PT

I yi = T t=1 yit , li = T t=1 lit , ki = T t=1 kit

I OLS estimation of this equation will yield identical estimates to the

dummy variables approach, but will be easier to compute (and does not

suffer from the incidental parameters problem)

I α b i = y i − βl l i − βk k i

bi can be estimated by α

Productivity Panel data and GMM Olley-Pakes Levinsohn-Petrin Ackerberg-Caves-Frazer 22 / 59

Potential problems

I Is the part of the error that impacts input choice really fixed?

I if not the estimates might still be biased

I The “within” transformation

I reduces the signal to noise ratio, so measurement error will become

more of an issue and the estimates will be biased towards zero

(assuming classical measurement error)

I requires strict exogeneity; lit must be uncorrelated with εiτ for all t and

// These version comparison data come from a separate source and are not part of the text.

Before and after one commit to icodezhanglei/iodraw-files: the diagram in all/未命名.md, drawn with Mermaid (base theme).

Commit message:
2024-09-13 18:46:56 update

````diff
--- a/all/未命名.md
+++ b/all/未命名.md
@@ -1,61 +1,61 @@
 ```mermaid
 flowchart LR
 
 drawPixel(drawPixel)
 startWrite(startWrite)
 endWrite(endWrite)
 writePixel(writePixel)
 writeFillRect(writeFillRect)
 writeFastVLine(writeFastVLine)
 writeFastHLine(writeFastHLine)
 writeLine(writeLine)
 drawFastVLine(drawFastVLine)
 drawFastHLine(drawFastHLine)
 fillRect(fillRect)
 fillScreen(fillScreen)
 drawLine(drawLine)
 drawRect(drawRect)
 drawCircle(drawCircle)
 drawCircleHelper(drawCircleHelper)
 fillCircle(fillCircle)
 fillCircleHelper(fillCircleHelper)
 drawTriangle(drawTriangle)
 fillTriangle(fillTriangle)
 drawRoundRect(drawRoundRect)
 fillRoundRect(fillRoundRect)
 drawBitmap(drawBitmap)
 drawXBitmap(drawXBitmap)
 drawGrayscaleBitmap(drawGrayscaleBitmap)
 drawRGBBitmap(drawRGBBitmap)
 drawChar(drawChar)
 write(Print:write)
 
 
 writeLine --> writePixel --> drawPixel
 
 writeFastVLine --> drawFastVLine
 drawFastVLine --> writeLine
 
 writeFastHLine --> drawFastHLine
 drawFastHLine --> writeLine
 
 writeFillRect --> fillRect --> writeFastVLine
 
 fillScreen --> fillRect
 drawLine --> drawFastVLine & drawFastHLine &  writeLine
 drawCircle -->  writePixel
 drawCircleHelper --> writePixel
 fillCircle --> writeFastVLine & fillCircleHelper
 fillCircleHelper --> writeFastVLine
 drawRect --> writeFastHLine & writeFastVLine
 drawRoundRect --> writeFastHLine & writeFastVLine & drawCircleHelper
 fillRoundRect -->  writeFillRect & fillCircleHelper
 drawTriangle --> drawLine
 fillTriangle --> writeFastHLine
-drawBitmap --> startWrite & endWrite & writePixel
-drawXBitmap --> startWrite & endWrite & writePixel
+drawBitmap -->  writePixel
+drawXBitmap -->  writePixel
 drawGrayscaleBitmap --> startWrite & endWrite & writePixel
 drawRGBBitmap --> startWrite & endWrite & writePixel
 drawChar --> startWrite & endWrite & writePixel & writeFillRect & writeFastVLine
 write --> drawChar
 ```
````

τ , since εi is in the error term

General Method of Moments (GMM)

I Differencing gets rid of the additive firm-specific effect

I without measurement error and with strict exogeneity a “within”

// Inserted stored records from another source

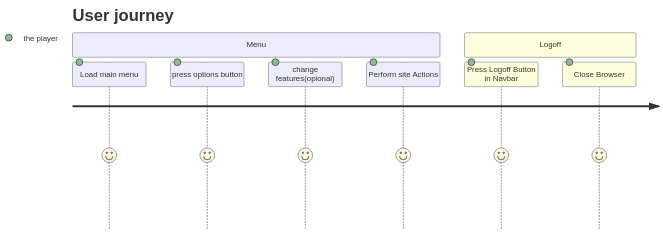
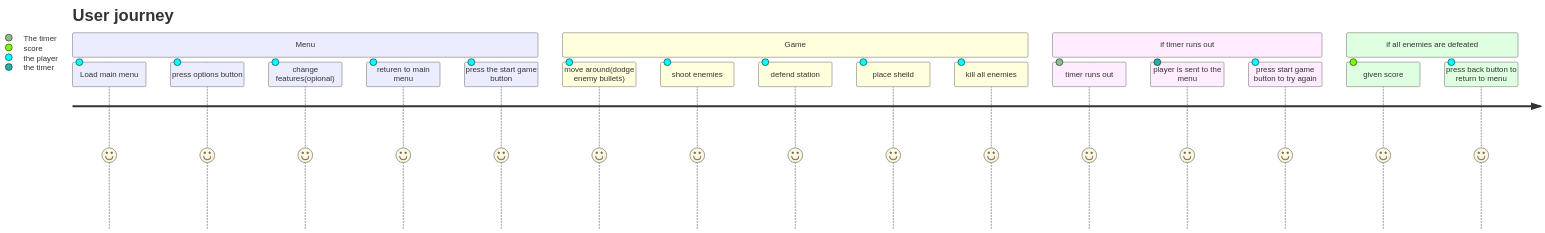
One commit to Carterpearce/SDF-Space-Invaders changed the first of 2 diagrams in Design.md. Above: the diagram before and after it, drawn with Mermaid. The commit also changed 3 other files, not shown here.

First line of the commit message:
return button and user journey

````diff
--- a/Design.md
+++ b/Design.md
@@ -35,14 +35,25 @@
 ```mermaid
 journey
     title User journey
         section Menu
             Load main menu: 5: the player
             press options button: 5: the player
             change features(opional): 5: the player
-            Perform site Actions:5: the player
-        section Logoff
-            Press Logoff Button in Navbar:5: the player
-            Close Browser:5: the player
+            returen to main menu:5: the player
+            press the start game button:5: the player
+        section Game
+            move around(dodge enemy bullets): 5: the player
+            shoot enemies: 5: the player
+            defend station: 5: the player
+            place sheild: 5: the player
+            kill all enemies: 5: the player
+        section if timer runs out
+            timer runs out: 5: The timer
+            player is sent to the menu: 5: the timer
+            press start game button to try again: 5: the player
+        section if all enemies are defeated
+            given score: 5: score
+            press back button to return to menu: 5: the player
 
 
 ```
````
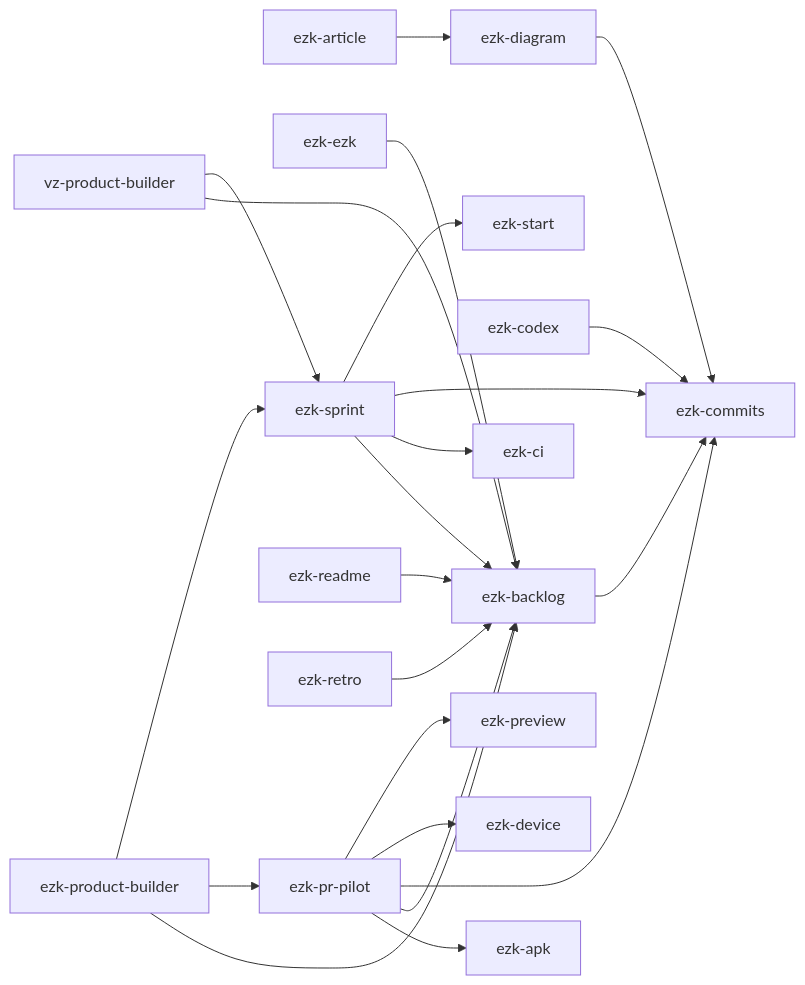
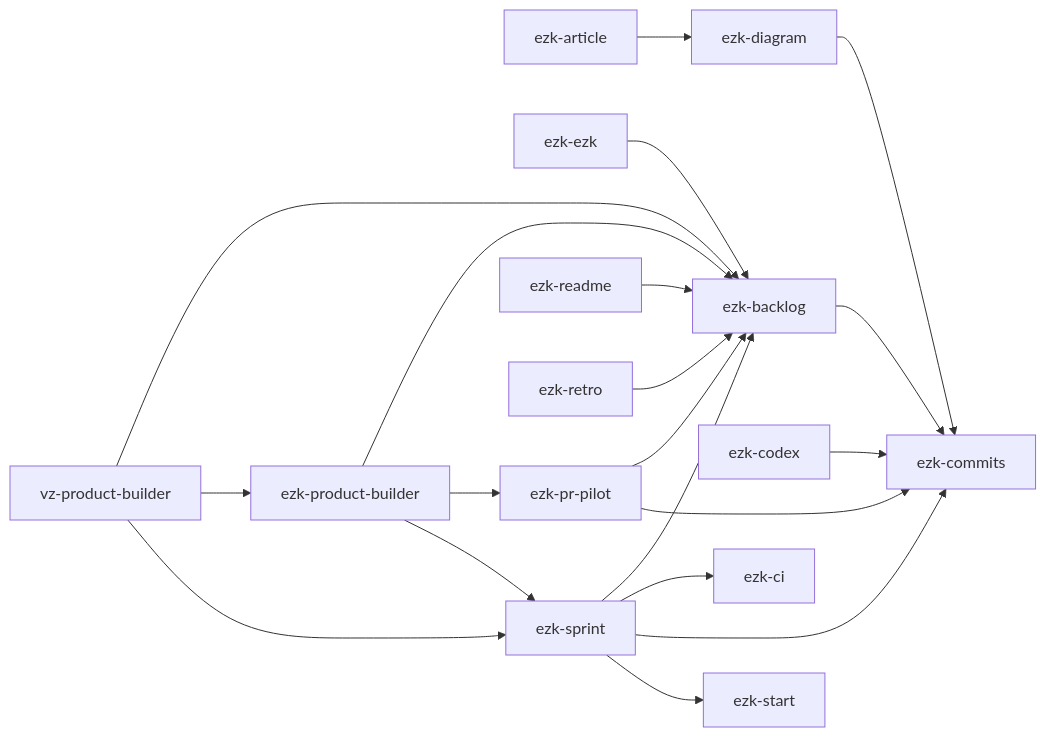
One commit to elzinko/vectorz changed the diagram in products/mega-city/skills/README.md. Above: the diagram before and after it, drawn with Mermaid. The commit also changed 9 other files, not shown here.

````diff
--- a/products/mega-city/skills/README.md
+++ b/products/mega-city/skills/README.md
@@ -50,24 +50,22 @@
 ```mermaid
 flowchart LR
     ezk-article --> ezk-diagram
     ezk-backlog --> ezk-commits
     ezk-codex --> ezk-commits
     ezk-diagram --> ezk-commits
     ezk-ezk --> ezk-backlog
-    ezk-pr-pilot --> ezk-apk
     ezk-pr-pilot --> ezk-backlog
     ezk-pr-pilot --> ezk-commits
-    ezk-pr-pilot --> ezk-device
-    ezk-pr-pilot --> ezk-preview
     ezk-product-builder --> ezk-backlog
     ezk-product-builder --> ezk-pr-pilot
     ezk-product-builder --> ezk-sprint
     ezk-readme --> ezk-backlog
     ezk-retro --> ezk-backlog
     ezk-sprint --> ezk-backlog
     ezk-sprint --> ezk-ci
     ezk-sprint --> ezk-commits
     ezk-sprint --> ezk-start
     vz-product-builder --> ezk-backlog
+    vz-product-builder --> ezk-product-builder
     vz-product-builder --> ezk-sprint
 ```
````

transformation is more efficient than differencing

I however, if we worry about either measurement error or the strict

exogeneity assumption we could consider differencing the data

I To improve efficiency we can use several possible differences

I for example if T = 4 we have three first-differences, two

second-differences, one third difference

I which should we use? can we combine them?

I GMM is an easy way to combine the moments

I Griliches-Hausman (JOE, 1985) explore this and show that one can use

the different differences to learn about the effect of measurement error

Dynamic Panel Methods

complex models that allow for the part of the error term that is

transmitted to inputs to vary over time

I Now simple differencing will not solve the simultaneity problem, so the

literature uses the structure of the panel to generate Instrumental

Variables

I Arellano and Bond (1991)

I Blundell and Bond (2000)

Arellano and Bond

I where αi and ωit are “transmitted”, i.e they have an impact on the

firm’s choice of lit

I ωit is not autocorrelated

yit −yi,t−1 = βl (lit −li,t−1 )+βk (kit −ki,t−1 )+(ωit −ωi,t−1 )+(εit −εi,t−1 )

I the difference (ωit − ωi,t−1 ) is in the error term and is correlated with

(lit − li,t−1 )

I therefore we need an instrumental variable

Arellano and Bond

I Arellano and Bond (1991) suggest using lagged values of output and

the inputs as IV

I use lit−τ and kit−τ , for τ ≥ 2

I we could also consider using lagged values of the outputs

I yit−τ for τ ≥ 2, and depending on the assumptions on how and when

capital is chosen kit and kit−1 , as additional IVs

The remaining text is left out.